Negotiations take time and much has changed since our initial conversation with Walter in October. We go back and forth and then agree to meet again tomorrow. We are cold and our feet are wet as we head back to the car somewhat disappointed. Javier happily tells us not to worry, that we are going to look at another property. Great! How big, where is it, does it have a pool? No worries, we will find out when we get there. The drive is beautiful and after every turn we look to see if the next farmhouse could be ours. The drive goes on and on and we get further and further from the highway. The view becomes even more amazing as we look out over the rich, fertile Umbrian landscape, spying many of the houses we had passed along the way. At last we pull up to the house we have come to visit. It is not quite what we had in mind. I am sure that in its day it was a beautiful old stone farmhouse, but in the present it looks like the shed from which Jed Clampett took his family when he discovered black gold. At least it has its original sone floors, which are slightly (okay very) uneven and its original walls. There is not a bit of plumbing or electricity to be had. It takes a great deal of imagination to see the beauty of the house and we can’t escape the dollar signs dancing in every nook and cranny. We leave without even asking the price. No doubt, ten years from now some canny investor will be sipping a glass of Montefalco Rosso, looking over these same hills, congratulating himself on his wise investment.

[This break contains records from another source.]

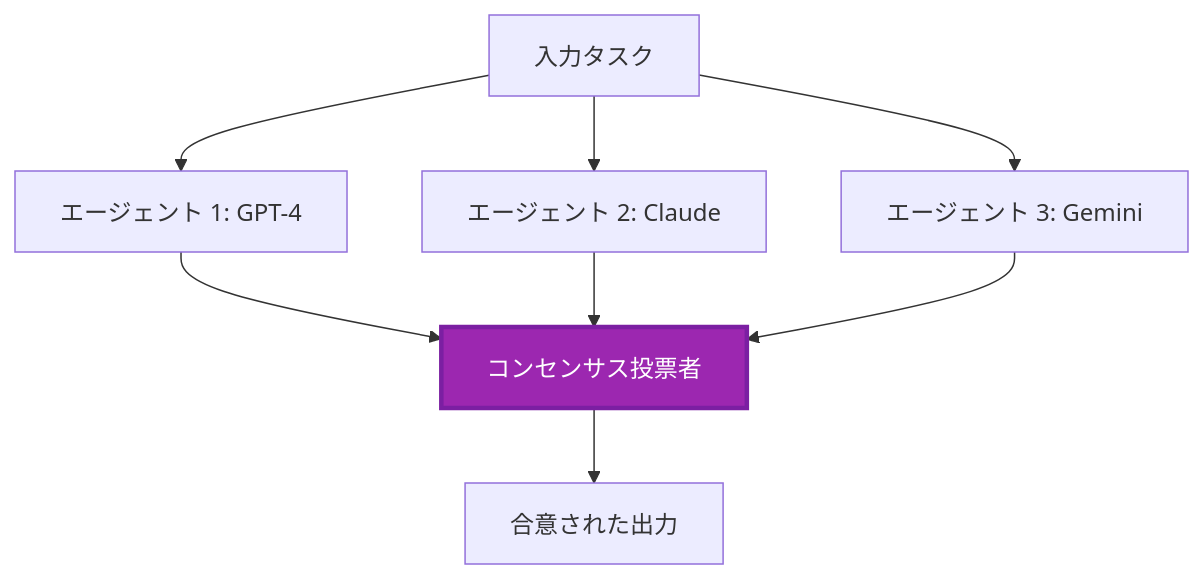
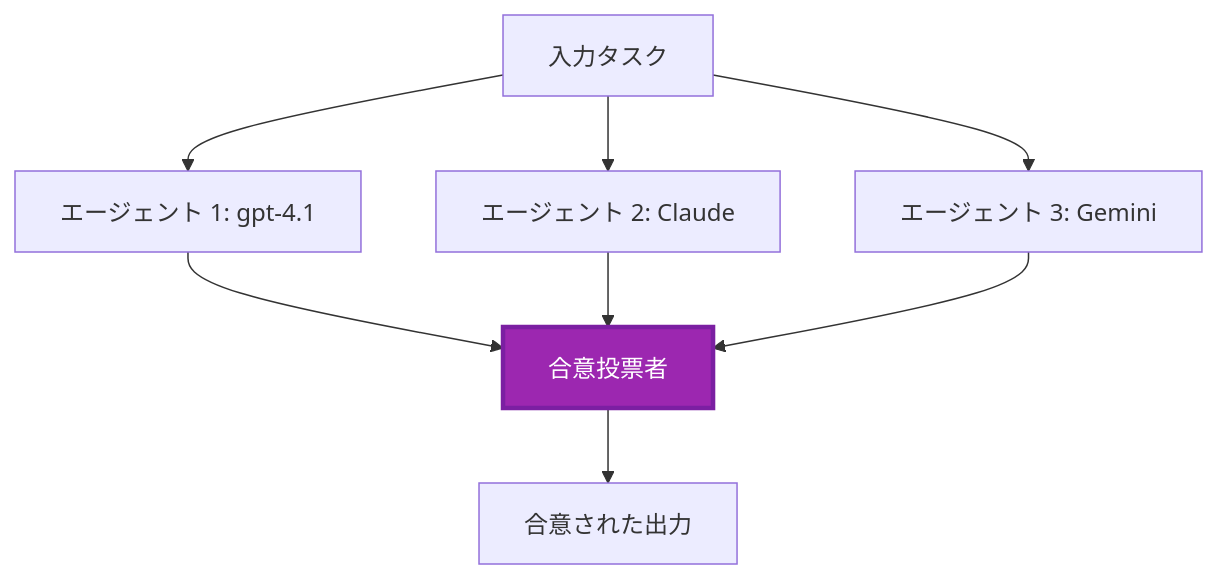
The fifth of 6 diagrams in translations/ja/docs/chapter-06-pre-deployment/coordination-patterns.md (microsoft/AZD-for-beginners), drawn with Mermaid before and after one commit. The commit also changed other lines of this file and 101 other files, not shown here.

````diff
--- a/translations/ja/docs/chapter-06-pre-deployment/coordination-patterns.md
+++ b/translations/ja/docs/chapter-06-pre-deployment/coordination-patterns.md
@@ -232,19 +225,19 @@
 ```mermaid
 graph TB
     Input[入力タスク]
-    Agent1[エージェント 1: GPT-4]
+    Agent1[エージェント 1: gpt-4.1]
     Agent2[エージェント 2: Claude]
     Agent3[エージェント 3: Gemini]
-    Voter[コンセンサス投票者]
+    Voter[合意投票者]
     Output[合意された出力]
     
     Input --> Agent1
     Input --> Agent2
     Input --> Agent3
     Agent1 --> Voter
     Agent2 --> Voter
     Agent3 --> Voter
     Voter --> Output
     
     style Voter fill:#9C27B0,stroke:#7B1FA2,stroke-width:3px,color:#fff
 ```
````
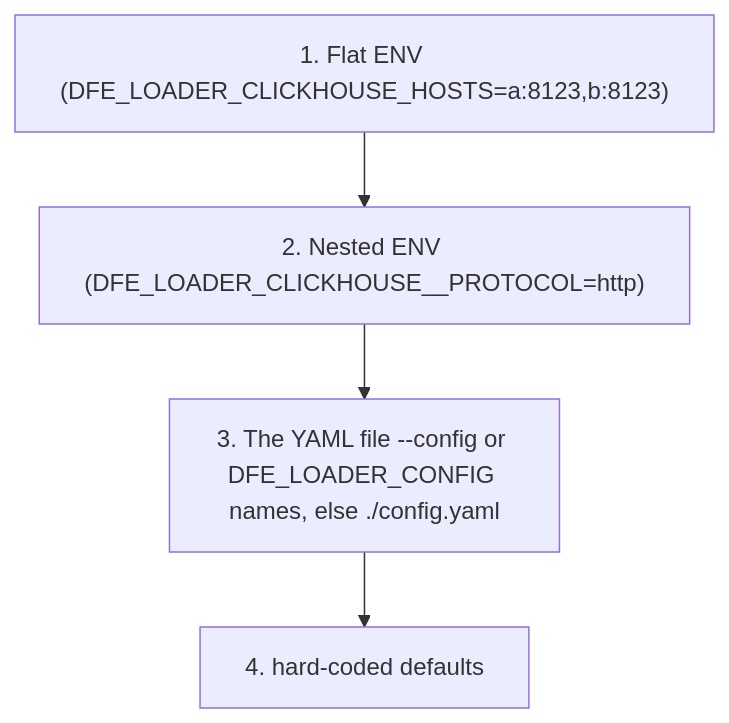
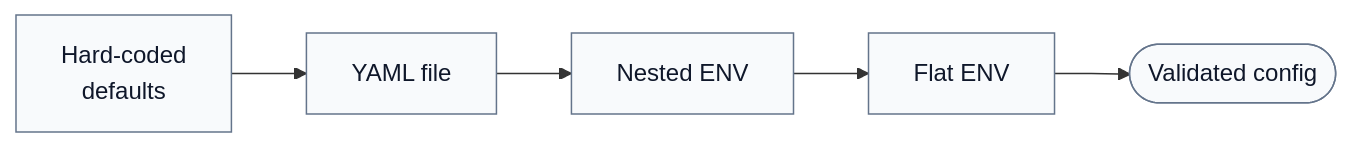
Before and after one commit to hyperi-io/dfe-loader: the diagram in docs/configuration.md, drawn with Mermaid. The commit also changed other lines of this file and 33 other files, not shown here.

First line of the commit message:
docs(loader): fix Eleven claims and redraw diagrams

````diff
--- a/docs/configuration.md
+++ b/docs/configuration.md
@@ -15,8 +15,15 @@
 ```mermaid
-flowchart TB
-    FLAT["1. Flat ENV (DFE_LOADER_CLICKHOUSE_HOSTS=a:8123,b:8123)"]
-    ENV["2. Nested ENV (DFE_LOADER_CLICKHOUSE__PROTOCOL=http)"]
-    YAML["3. The YAML file --config or DFE_LOADER_CONFIG names, else ./config.yaml"]
-    HARD["4. hard-coded defaults"]
-    FLAT --> ENV --> YAML --> HARD
+flowchart LR
+    accTitle: L4 Detail -- Config cascade
+    accDescr: The loader starts from its hard-coded defaults, applies the YAML file over them, then the nested ENV variables, then the flat ENV variables, and validates the result.
+
+    defaults["Hard-coded<br/>defaults"]
+    file["YAML file"]
+    nested["Nested ENV"]
+    flat["Flat ENV"]
+    config(["Validated config"])
+
+    defaults --> file --> nested --> flat --> config
+
+    classDef default fill:#F8FAFC,stroke:#64748B,stroke-width:1px,color:#0F172A
 ```
````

We drive to the town of Bevagna for lunch, one of Umbria’s most charming small towns, crowned by an extremely well preserved historic central square. The restaurant is, of course, unmarked, but we open the door and are greeted with a room warmed by a fire and the smell of rich Umbrian fare, a simple hearty cooking that highlights grilled meats and rich pastas that we have longed for despite many fine meals along the coasts. We are inspired by the fire and order bistecca alla Fiorentina for lunch. In the meantime, the pastas are house made and are great. The steak arrives perfectly grilled and for once it is not enough food – perhaps this is a blessing. We finish lunch and walk around the small town. Down every street there is a wonderful view of rooftops and arches. Bill and Austin take photo after photo.
We return to Perugia and plan to meet for dinner outside Assisi, at a restaurant that Bill visited last October. Since then the legend of this place has grown to almost epic proportions and we decide that we all must give it a try. La Stalla, which means the barn, is a simple room located next to a campground above Assisi. Nearly all of the food is prepared on a wood fired grill that is in the middle of the room, providing entertainment as well as nourishment. Over the years the whitewashed stone walls have become covered with soot from the fire, adding to the charm of the place.
We start with the grilled stuffed tartes – round bread toasted over the fire and filled with sausages, cheese or proscuitto. This is accompanied by a wooden bowl of polenta topped with tomato sauce and some grilled sausage crumbles. After a while the grilled meats start to arrive – sausages, lamb chops, pigeon, chicken. Our eyes roll back and we begin to forget what is arriving, simply trying to keep up with the onslaught of food. Finally little ramekins of melted cheeses arrive, which are smeared over more grilled bread, adding a satisfying layer on top of the animal slaughter that has preceded it. We call the evening and the day quits, forgoing a grappa in light of the long windy drive back to Perugia. And, because Italy’s restaurants have recently banned smoking (even in restaurants where the walls are covered with soot), we don’t light up a pipe full of Kentucky Colonel. That can wait until baseball season begins.